My extended family attends an Evangelical Baptist service on Christmas Eve, even though they’ve all scattered to different churches for their weekly attendance. This is the kind of service that jumps under the skin of your common Pagan—the Southern accent ringing in the rhyme, “Have you accepted Jesus as your Savior? Have you been born again?” It’s the kind of place that stereotypically prays for homosexuals to denounce their natural born tendencies, for women who have had abortions to seek forgiveness for making an excruciating decision, for George Bush to get sainthood…whatever. Now I probably sound like I’m preaching on the other side of the pulpit and maybe I am. But it’s churches such as these that seem to keep Pagan safely tucked into their altars, and causing our number to grow. Perhaps I’m being too judgmental. None of these topics were touched at the Christmas service—just the question of if Jesus had become our personal saviors. Well, my personal answer was no. But when asked if I’d been born again, I could honestly say, yes. Except it was to Brid and Pan, Goddess of Fire and Creation and God of Fertility and Gateways. That experience is another story. But yes, I was “saved” the way Baptists were saved by Jesus. I knew Jesus as a child. He bid me farewell with a blessing when I told Him I was leaving to pursue Wicca.

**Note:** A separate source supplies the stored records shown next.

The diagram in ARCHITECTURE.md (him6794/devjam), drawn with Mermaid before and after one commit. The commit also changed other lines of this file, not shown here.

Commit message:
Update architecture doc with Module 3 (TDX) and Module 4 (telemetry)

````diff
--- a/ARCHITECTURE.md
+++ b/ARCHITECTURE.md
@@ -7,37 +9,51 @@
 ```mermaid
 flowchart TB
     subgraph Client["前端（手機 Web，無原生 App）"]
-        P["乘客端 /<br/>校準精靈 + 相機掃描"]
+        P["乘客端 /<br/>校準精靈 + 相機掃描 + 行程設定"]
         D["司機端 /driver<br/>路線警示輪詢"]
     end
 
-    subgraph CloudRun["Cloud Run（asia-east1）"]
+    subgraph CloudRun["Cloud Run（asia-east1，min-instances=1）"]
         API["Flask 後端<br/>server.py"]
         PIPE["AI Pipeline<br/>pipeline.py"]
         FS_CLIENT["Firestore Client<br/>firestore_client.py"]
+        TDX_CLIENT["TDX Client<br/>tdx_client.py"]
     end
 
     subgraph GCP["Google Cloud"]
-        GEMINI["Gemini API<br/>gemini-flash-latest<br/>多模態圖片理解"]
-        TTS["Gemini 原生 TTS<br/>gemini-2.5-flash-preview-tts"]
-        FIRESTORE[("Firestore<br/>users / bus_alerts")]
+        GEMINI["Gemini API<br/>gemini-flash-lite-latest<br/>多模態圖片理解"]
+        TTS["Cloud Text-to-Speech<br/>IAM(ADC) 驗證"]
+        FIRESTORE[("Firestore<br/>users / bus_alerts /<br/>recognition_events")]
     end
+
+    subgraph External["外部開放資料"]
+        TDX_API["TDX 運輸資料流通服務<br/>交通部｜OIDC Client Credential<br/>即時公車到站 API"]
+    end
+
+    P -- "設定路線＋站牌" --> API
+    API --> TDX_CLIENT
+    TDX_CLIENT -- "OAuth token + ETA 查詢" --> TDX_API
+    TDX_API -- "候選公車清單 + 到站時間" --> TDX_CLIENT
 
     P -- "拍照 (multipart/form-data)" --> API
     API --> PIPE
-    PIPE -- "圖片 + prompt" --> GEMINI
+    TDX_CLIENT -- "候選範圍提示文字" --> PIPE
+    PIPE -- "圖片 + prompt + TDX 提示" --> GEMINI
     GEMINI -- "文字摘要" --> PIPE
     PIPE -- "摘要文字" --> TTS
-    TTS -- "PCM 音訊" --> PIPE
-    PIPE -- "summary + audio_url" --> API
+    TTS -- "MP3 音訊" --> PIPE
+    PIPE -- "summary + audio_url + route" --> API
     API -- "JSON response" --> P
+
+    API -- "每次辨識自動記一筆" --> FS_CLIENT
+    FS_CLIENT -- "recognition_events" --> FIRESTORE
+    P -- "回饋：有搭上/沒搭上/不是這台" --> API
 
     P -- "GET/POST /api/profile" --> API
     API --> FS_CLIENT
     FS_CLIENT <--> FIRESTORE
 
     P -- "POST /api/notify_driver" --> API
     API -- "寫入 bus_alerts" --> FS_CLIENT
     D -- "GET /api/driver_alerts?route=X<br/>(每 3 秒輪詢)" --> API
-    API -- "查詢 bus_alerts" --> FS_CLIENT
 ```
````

Therefore, tt was good to spend an evening with Him and celebrate His birthday.
The preacher said, “When the body and blood passes you by, you can take of it if you have honestly embraced Jesus and have been born again.” I could feel a couple of my “knowing” family members eyeing me as I did indeed take of His body and blood—and didn’t start simmering. It doesn’t make sense for a Witch to shun Jesus. He doesn’t hate us. He never did anything to us. His followers have done a lot of bullshit over the years, but why spurn Jesus, who has been nice to me as long as I can remember, and was certainly the first God I was exposed to? Maybe I looked to be a hypocrite. But I didn’t care.
When it came time to pray, I said this prayer along with another prayer that I wouldn’t start crying, lest my relatives think I’d gone and repented and was coming back to Christianity: “Jesus, it’s been awhile since we’ve talked. But I do good work that I know you would approve of. I’ve consulted every other Diety that I’ve come across and I could really use some help with something. (insert something here—not going to tell you because it’s between me and J.C.) If You could do this for me, I can’t say I’m going to be like every other person who asks You for something and swears to follow You completely. I’ve taken vows to another path, as You know, but if You help me with this, it will not only benefit You but will benefit another who works intimately with Your Church. Helping me, us, with this will ultimately strengthen the path that I’m on which while it isn’t Your Church, is of a nature of which You would approve—carrying Your message in a different form. I was a good Catholic, as You recall. Please remember that when going through Your prayer lists this Christmas Eve.
Many thanks. Amen.”
He heard me. I know He did.